Segment Start: ENTRIES SHOWN
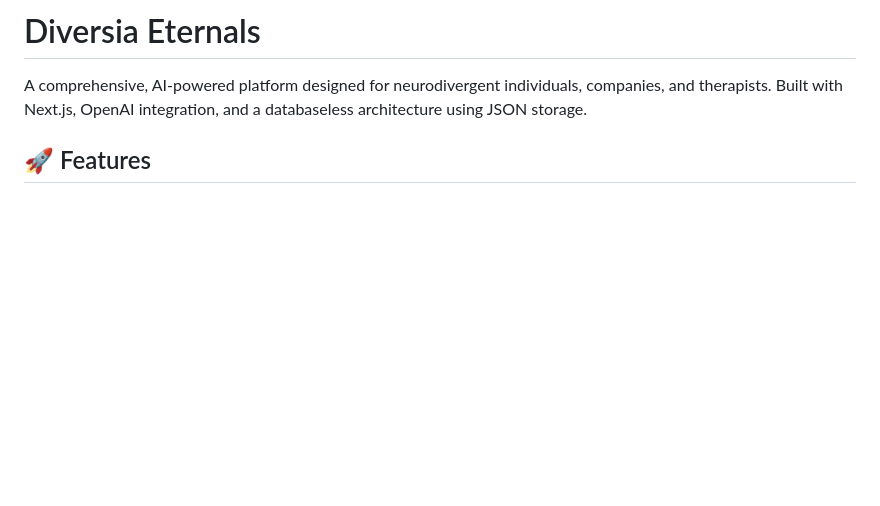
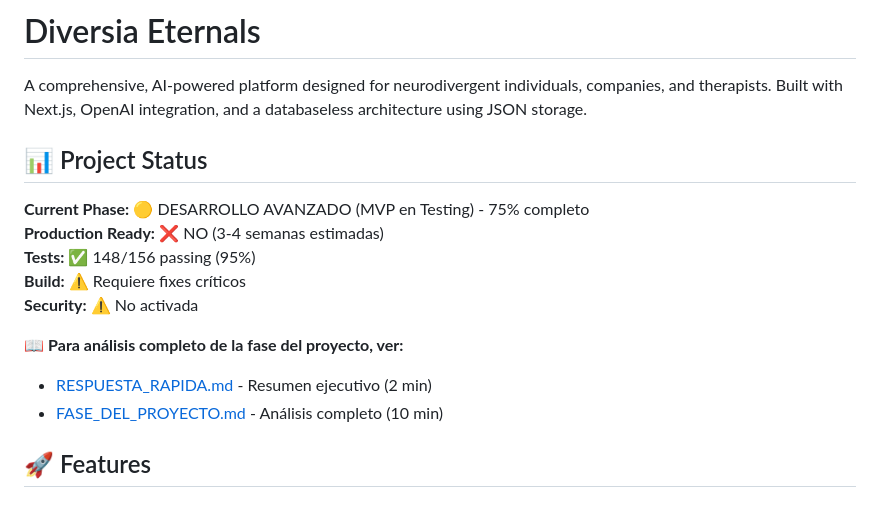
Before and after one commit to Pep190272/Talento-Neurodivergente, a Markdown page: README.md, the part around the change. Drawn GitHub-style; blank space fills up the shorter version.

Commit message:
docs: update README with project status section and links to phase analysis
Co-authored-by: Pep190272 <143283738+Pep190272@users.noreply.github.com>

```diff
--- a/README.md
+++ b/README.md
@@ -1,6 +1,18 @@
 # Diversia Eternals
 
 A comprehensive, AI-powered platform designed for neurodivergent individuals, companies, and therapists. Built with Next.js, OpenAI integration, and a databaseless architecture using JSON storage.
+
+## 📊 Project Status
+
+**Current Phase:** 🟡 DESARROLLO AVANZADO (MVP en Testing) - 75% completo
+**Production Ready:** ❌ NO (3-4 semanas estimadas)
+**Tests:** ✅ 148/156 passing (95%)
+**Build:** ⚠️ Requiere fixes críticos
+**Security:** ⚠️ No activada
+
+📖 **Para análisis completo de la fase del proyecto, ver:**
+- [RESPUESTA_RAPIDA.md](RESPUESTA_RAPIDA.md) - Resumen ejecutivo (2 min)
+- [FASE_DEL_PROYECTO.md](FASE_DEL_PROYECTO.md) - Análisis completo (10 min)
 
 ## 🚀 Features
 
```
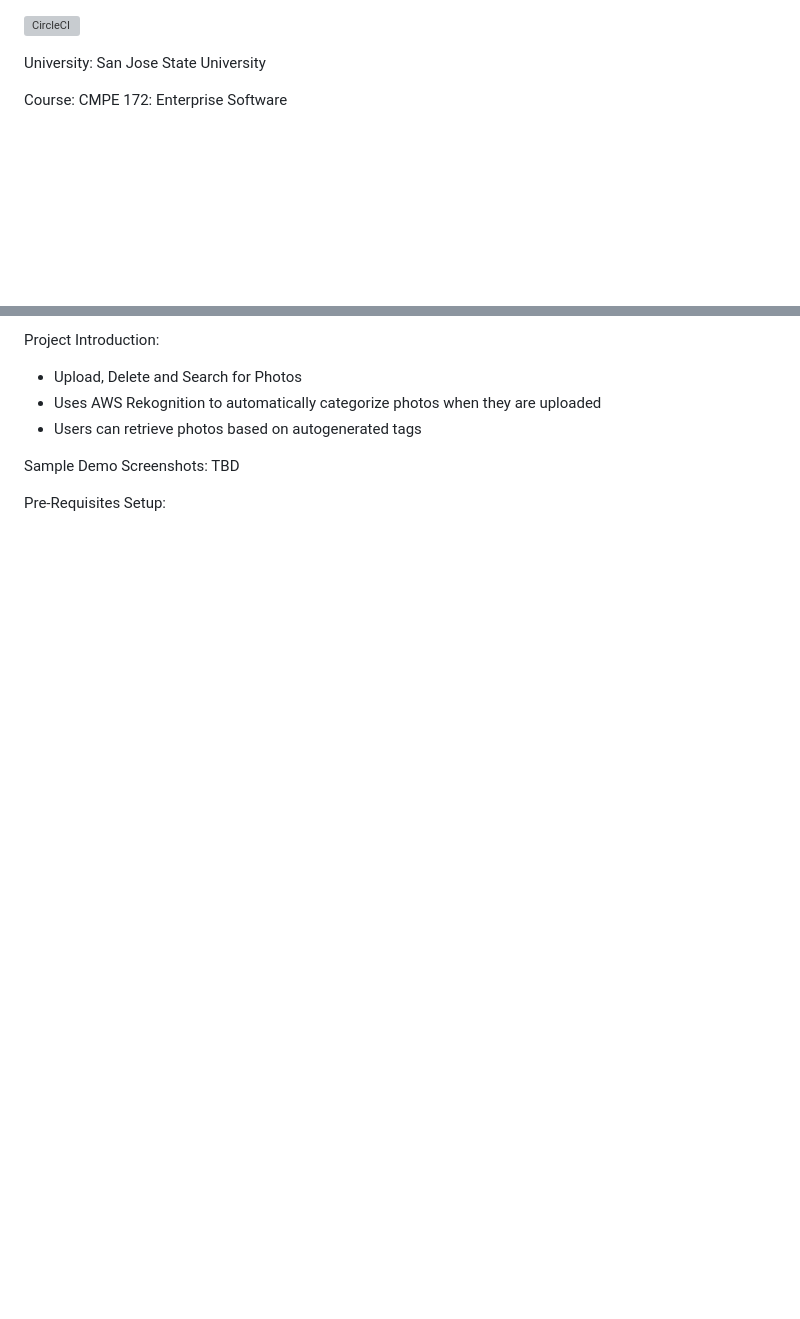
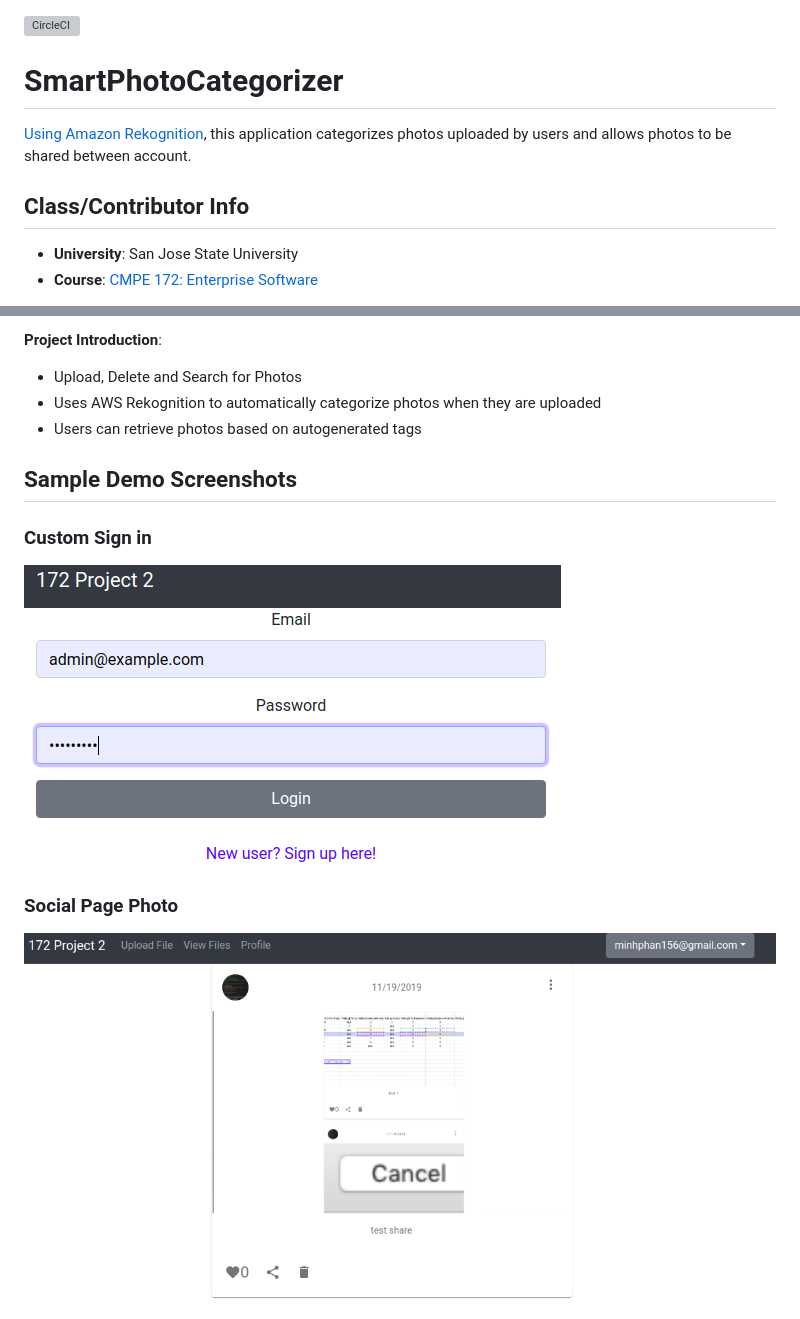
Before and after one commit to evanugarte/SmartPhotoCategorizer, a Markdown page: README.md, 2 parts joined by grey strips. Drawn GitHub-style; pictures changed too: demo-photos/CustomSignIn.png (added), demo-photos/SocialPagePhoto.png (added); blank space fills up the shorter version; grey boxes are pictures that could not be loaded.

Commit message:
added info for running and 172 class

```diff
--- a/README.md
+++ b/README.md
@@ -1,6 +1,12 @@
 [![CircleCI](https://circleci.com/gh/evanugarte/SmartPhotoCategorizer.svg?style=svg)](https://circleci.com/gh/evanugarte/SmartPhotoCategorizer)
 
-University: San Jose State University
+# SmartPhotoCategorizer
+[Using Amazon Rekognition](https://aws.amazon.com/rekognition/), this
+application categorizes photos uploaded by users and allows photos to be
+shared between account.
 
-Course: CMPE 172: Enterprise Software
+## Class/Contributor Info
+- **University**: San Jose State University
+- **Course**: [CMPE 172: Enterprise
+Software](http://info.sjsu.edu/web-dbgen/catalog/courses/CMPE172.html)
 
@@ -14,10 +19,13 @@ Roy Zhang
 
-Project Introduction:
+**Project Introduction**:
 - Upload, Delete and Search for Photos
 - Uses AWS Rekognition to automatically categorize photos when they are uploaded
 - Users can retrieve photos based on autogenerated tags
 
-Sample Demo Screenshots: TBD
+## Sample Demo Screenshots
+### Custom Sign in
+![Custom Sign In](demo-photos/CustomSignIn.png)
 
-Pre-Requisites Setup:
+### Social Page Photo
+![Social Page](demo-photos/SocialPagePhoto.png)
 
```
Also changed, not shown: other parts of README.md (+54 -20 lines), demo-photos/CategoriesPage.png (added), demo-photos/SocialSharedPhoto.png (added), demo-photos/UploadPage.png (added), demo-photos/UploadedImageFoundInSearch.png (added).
Segment End: ENTRIES SHOWN
- _GOAL OF THE EXERCISE_
Using the entries above, return each line that includes the word "completo".

- _EXPECTED ANSWER_
+**Current Phase:** 🟡 DESARROLLO AVANZADO (MVP en Testing) - 75% completo
+📖 **Para análisis completo de la fase del proyecto, ver:**
+- [FASE_DEL_PROYECTO.md](FASE_DEL_PROYECTO.md) - Análisis completo (10 min)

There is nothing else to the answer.